Establish a patient-centric mission and vision specific to the practice. The mission, of course, should be focused on meeting patients’ needs through collaboration between specialties, roles, and locations. Regularly review and communicate the mission and vision among team members within the practice.

Ensure that practice staff see the continuing benefits of their care coordination activities. Care coordination can be a long-term process. Recognizing and celebrating short-term “wins” can be important for reinforcing the need to engage in longer-term efforts. Patients will also benefit from seeing the intermediate successes of the care coordination efforts among the clinical and non-clinical staff.

Leverage existing assets to address future needs. Use existing data related to care coordination to create dashboards and reporting processes. This approach will help team members measure quality, productivity, and care outcomes.

Engage all stakeholders in care coordination conversations. Clinical staff are critical to the practice’s care coordination efforts but it’s also important to involve everyone in the process, including the patient, and to keep all stakeholders informed.

Review workflows for inefficiencies. Workflows that are not seamless or efficient can become barriers to effective care coordination. It is also important to standardize clinical documentation so there are fewer opportunities for miscommunication.

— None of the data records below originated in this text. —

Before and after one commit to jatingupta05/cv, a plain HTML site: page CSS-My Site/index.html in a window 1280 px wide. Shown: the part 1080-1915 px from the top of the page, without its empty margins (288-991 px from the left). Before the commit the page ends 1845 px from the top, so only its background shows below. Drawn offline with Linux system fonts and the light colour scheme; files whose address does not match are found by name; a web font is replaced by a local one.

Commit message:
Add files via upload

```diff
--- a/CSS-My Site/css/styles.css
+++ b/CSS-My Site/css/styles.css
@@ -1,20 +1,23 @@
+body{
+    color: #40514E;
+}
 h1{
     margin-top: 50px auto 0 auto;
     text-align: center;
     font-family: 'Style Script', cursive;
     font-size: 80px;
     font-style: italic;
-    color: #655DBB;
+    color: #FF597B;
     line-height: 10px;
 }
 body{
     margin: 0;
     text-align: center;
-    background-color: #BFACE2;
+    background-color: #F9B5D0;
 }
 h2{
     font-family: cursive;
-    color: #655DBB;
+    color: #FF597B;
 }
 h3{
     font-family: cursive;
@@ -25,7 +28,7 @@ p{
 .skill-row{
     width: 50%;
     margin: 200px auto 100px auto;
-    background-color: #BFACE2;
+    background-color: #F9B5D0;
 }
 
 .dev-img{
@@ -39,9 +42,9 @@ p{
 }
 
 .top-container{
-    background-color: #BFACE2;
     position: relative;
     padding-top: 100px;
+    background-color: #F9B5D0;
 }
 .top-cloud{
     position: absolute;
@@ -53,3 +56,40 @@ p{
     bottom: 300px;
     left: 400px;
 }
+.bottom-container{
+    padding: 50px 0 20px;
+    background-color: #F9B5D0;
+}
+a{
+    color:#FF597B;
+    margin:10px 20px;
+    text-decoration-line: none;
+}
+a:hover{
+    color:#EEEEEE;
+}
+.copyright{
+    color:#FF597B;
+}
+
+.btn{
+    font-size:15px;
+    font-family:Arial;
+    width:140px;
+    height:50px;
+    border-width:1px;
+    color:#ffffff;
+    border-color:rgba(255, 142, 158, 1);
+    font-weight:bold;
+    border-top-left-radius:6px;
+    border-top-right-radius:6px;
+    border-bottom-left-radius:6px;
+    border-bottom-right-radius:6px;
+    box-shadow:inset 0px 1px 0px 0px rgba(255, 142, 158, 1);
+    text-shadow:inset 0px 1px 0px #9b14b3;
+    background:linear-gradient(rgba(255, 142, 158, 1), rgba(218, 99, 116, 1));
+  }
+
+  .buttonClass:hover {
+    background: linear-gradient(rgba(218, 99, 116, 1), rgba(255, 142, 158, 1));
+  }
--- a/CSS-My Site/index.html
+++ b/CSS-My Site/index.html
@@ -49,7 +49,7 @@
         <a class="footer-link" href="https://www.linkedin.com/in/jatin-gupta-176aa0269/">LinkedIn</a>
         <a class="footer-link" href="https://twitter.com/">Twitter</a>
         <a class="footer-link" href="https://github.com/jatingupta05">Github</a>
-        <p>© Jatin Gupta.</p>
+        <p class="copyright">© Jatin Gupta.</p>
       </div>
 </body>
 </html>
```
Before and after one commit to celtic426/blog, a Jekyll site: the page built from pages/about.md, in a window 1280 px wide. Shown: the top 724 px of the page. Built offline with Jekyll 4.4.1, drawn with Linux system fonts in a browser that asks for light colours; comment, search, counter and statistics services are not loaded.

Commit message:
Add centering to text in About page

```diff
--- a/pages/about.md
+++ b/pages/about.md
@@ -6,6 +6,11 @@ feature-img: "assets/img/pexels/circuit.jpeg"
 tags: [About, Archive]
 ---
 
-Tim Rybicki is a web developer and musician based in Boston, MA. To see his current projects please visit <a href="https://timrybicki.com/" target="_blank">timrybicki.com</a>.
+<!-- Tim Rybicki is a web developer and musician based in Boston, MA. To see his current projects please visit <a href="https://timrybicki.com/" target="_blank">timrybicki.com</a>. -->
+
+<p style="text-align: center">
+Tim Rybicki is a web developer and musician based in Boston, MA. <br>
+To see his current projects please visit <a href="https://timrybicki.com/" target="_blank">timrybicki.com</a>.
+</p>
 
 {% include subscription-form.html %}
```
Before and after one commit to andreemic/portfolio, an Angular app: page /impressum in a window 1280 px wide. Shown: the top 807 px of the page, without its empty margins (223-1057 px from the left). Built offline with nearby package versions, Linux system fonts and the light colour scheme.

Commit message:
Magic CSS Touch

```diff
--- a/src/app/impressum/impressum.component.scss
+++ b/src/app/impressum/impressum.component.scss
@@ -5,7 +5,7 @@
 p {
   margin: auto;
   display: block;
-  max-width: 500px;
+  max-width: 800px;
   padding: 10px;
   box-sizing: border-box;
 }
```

Understand the practice technology’s ability to assist with care coordination activities. Assess technology capabilities to understand whether it is appropriate for sharing information, tracking patient data, and enabling input and review by all providers caring for the patient.